Politics at the Fair?

Yesterday, I went to the Sioux Empire Fair in Sioux Falls.  It was a perfect night for such an outing.  I did make my way to the Expo building.  Where everyone set to sell or promote products, including political parties.

First, a tip of the hat to Jo Beal and the staff at the fair grounds.  They did a great job getting everything ready for the fair.  I also thought the wall/banners of heroes was a very nice touch.  The folks who run the State Fair should take a lesson or  two from Sioux Empire Fair, about how to get turned around.

In years’ past, competing groups where placed close together, The Right to Life folks right around the corner from Planned Parenthood.  Roofing companies grouped closed together,  Democrats across the aisle from Republicans, while well meaning this lead to some tense moments and awkward situations.  This year, it was quite different.  The various groups were placed far enough and out of sight of each other to prevent such issues.

I did stop by both the Democratic and Republican booths.  I have to say the Democratic booth was much more inviting, the folks manning the booth were welcoming and more than willing to chat with me, until it was learned I was republican, I was quickly ushered away.

The Republican booth had only one person, Representative Hal Wick.  There were some outdated campaign materials,  a few John Thune balloons, and some treats for the kidos.   I was somewhat disappointed.

There could a number of contributing factors to what I saw.  It was somewhat late in the day, and the booths were winding down for the day. It was opening day, and a work day. Of course, it is a non-election year, and there there isn’t anything major happening on the state level.  It makes sense to save resources for election years, or for when there are more people milling about, or when there some major bill pending.

These fairs, local town celebrations, regional fairs and even The State Fair is a great chance to meet people, listen to what concerns them, and promote your point of view. Granted, when people go to the fair they don’t want to talk politics. Even if they want to talk about the 4-H rabbits, this is a great chance for people to learn your name, and put a face with that name.

Tomorrow, I am headed to a non-political ‘event‘ at the Madison DQ.  I hope to see a few representatives helping the cause, and maybe shaking a few hands.

14 Replies to “Politics at the Fair?”

    1. MC Post author

      That is a very good question. I tried very hard not to be confrontational.

      I don’t know if thier positions were so weak they could not stand review.

      I may have asked two or three questions. (Sarcasm ahead) Maybe their position is so enlighten, that we are not question it.

  1. Anonymous

    Republicans need to take notice that the Democrats are very motivated and we cannot sit back and lollygaggle or we may be in for a closer race in 2012 or ’14 then we are expecting.

    1. Job Creator

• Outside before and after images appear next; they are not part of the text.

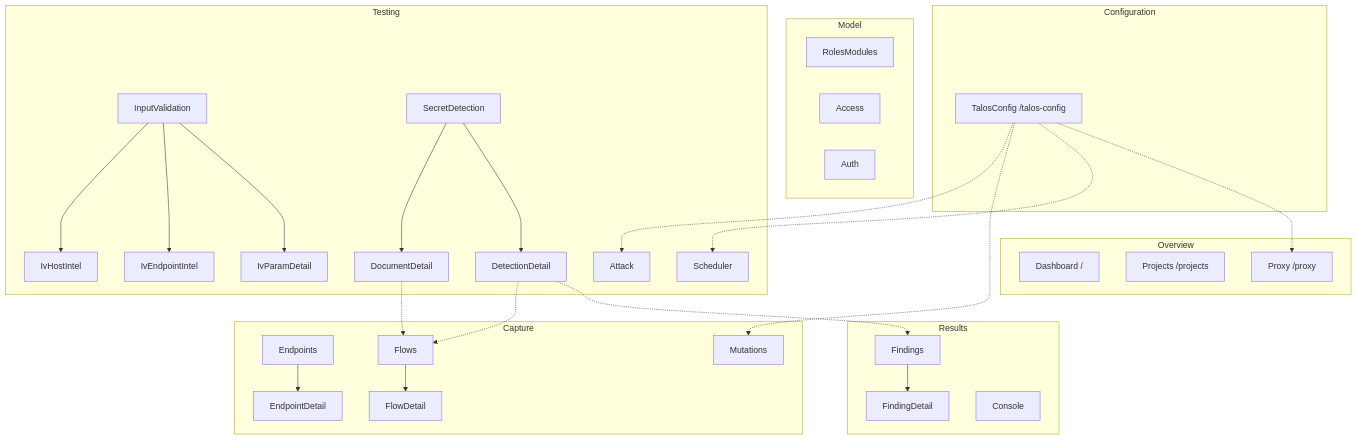
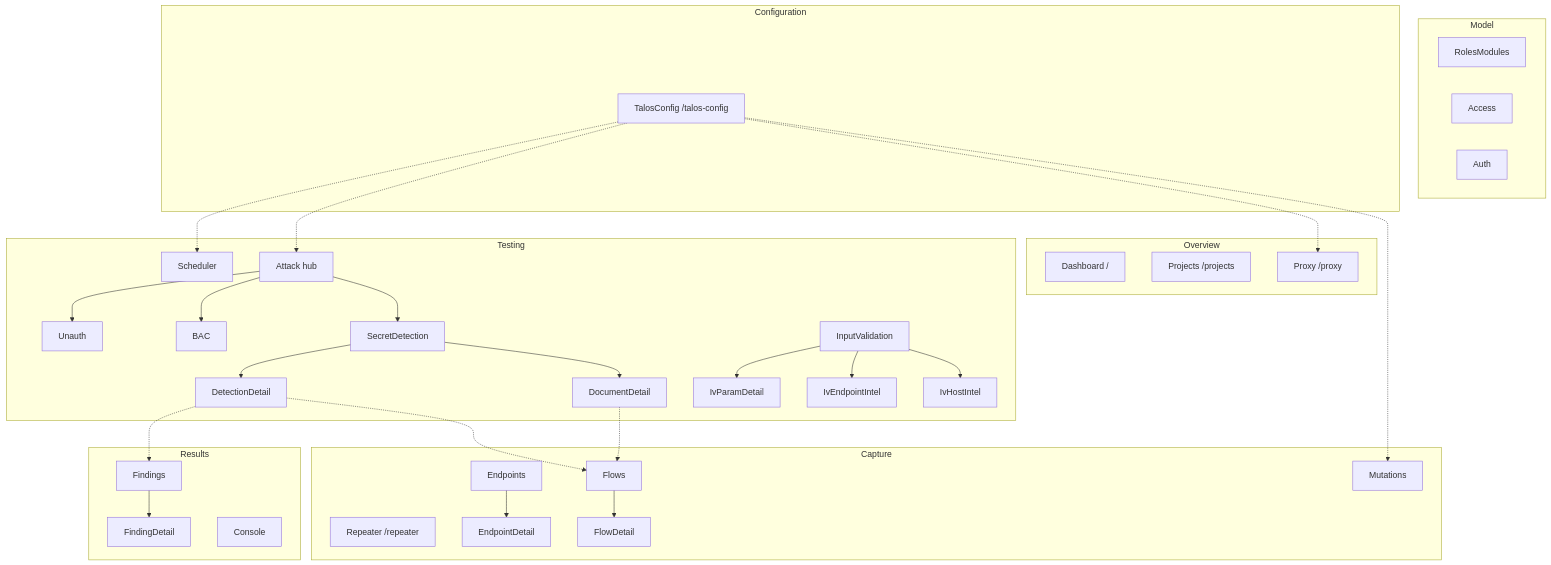
The diagram in docs/control-panel/pages.md (himanshugupta2077/talos), drawn with Mermaid before and after one commit. The commit also changed other lines of this file and 187 other files, not shown here.

````diff
--- a/docs/control-panel/pages.md
+++ b/docs/control-panel/pages.md
@@ -5,54 +5,60 @@
 ```mermaid
 flowchart TD
   subgraph overview [Overview]
     D[Dashboard /]
     P[Projects /projects]
     X[Proxy /proxy]
   end
   subgraph model [Model]
     RM[RolesModules]
     A[Access]
     AU[Auth]
   end
   subgraph capture [Capture]
+    RP[Repeater /repeater]
     E[Endpoints]
     ED[EndpointDetail]
     F[Flows]
     FD[FlowDetail]
     M[Mutations]
   end
   subgraph testing [Testing]
     S[Scheduler]
-    AT[Attack]
+    AT[Attack hub]
+    ATU[Unauth]
+    ATB[BAC]
+    SI[SecretDetection]
+    SID[DetectionDetail]
+    SIDO[DocumentDetail]
     IV[InputValidation]
     IVP[IvParamDetail]
     IVE[IvEndpointIntel]
     IVH[IvHostIntel]
-    SI[SecretDetection]
-    SID[DetectionDetail]
-    SIDO[DocumentDetail]
   end
   subgraph configuration [Configuration]
     TC[TalosConfig /talos-config]
   end
   subgraph results [Results]
     FI[Findings]
     FID[FindingDetail]
     C[Console]
   end
   E --> ED
   F --> FD
   FI --> FID
+  AT --> ATU
+  AT --> ATB
+  AT --> SI
+  SI --> SID
+  SI --> SIDO
   IV --> IVP
   IV --> IVE
   IV --> IVH
-  SI --> SID
-  SI --> SIDO
   SID -.-> FI
   SID -.-> F
   SIDO -.-> F
   TC -.-> X
   TC -.-> S
   TC -.-> M
   TC -.-> AT
 ```
````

      Do you think the frustration that the Congress has generated will carry into the South Dakota house race?

      Do you think the South Dakota Democrats will have enough guts to really get after Kristi?

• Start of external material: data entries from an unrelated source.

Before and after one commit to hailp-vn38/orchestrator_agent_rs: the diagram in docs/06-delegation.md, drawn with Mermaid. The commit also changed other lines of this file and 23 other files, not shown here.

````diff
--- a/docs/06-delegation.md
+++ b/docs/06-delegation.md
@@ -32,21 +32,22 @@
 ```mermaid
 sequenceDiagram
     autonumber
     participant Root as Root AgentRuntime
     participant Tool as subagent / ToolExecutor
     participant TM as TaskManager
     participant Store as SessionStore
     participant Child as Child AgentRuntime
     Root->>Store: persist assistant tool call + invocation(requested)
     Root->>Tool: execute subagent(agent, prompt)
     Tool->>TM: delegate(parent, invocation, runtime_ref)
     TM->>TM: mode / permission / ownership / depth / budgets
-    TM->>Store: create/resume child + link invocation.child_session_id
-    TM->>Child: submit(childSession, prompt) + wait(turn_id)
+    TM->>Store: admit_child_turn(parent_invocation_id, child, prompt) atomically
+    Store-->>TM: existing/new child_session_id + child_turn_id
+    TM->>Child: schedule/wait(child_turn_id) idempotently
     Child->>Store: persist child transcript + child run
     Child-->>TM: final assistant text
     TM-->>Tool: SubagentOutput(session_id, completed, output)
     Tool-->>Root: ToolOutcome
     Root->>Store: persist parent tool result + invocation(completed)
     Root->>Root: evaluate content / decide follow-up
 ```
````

      Do you think the South Dakota Republicans in the legislature will suffer because of all this political discontent?

    1. Anonymous

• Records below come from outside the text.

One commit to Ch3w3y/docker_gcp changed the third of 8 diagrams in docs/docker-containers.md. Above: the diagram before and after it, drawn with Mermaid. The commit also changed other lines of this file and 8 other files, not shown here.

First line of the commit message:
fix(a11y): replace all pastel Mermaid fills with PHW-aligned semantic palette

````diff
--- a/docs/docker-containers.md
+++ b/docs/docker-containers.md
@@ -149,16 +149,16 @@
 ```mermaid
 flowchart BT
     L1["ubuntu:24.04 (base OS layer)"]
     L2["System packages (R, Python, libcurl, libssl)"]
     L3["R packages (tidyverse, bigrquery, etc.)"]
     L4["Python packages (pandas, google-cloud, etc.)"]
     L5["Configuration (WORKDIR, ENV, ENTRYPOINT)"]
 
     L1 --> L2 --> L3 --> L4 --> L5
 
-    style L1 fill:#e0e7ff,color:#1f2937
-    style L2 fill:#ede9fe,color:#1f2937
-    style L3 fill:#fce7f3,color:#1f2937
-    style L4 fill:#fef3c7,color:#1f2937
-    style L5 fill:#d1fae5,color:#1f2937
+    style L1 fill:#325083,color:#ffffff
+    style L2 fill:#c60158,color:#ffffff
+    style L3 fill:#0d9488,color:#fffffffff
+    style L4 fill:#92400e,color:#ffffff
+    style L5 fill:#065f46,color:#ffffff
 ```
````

      I find that reply surprising Mr. Jones. While you are more than likely correct, one should assume that the answer is yes, yes, yes, just in case. But, being all knowing and all seeing in regards to all that is political in SD, maybe you are right.

  2. anon

    I do think the Dems will go after Noem and very hard. I don’t really know how much money they will have though.

    My guess is that they could raise a fair ammount if Varilek really does have Tim Johnson’s committment to help fundraise. Varilek also used to work for Daschle and if Daschle would committ to raising money along with the possiblity that Stephanie Herseth helps raise money. Varilek could combine his resources with outside groups upset about Medicare and make it a very contentious race even if he is only able to capture 40% of the vote.

    Plus the fact that Hildebrand and Johnson’s groups both have 2 of the top 3 political data bases in the country generated by the 2002 and 2004 races against John Thune.

    And maybe Medicare is an issue that will allow a Democratic nominee to get traction (though not win)?

    My prediction is that the Dems go at Noem as hard as they possibly can and if they do succeed in raising the money to run a strong campaign they will jump the shark and make Noem look sympathetic.

    Noem wins easy in 2012 but probably not as big as Thune did when he was in congress.

  3. springer

    Not addressing Medicare, which is the Dem’s strategy, is actually the biggest threat to Medicare. But that’s not the message that gets out. Reps need to be much stronger in how they will strengthen or change Medicare so that it is a viable program, and point out how doing nothing or kicking the can or simply saying no to any change will kill it in the long run. People who simply hear a few soundbites and don’t think believe the rhetoric of Dems that the Reps will hurt Medicare. However, open minded citizenry realizes this rhetoric is not the answer, however, loudly it is repeated.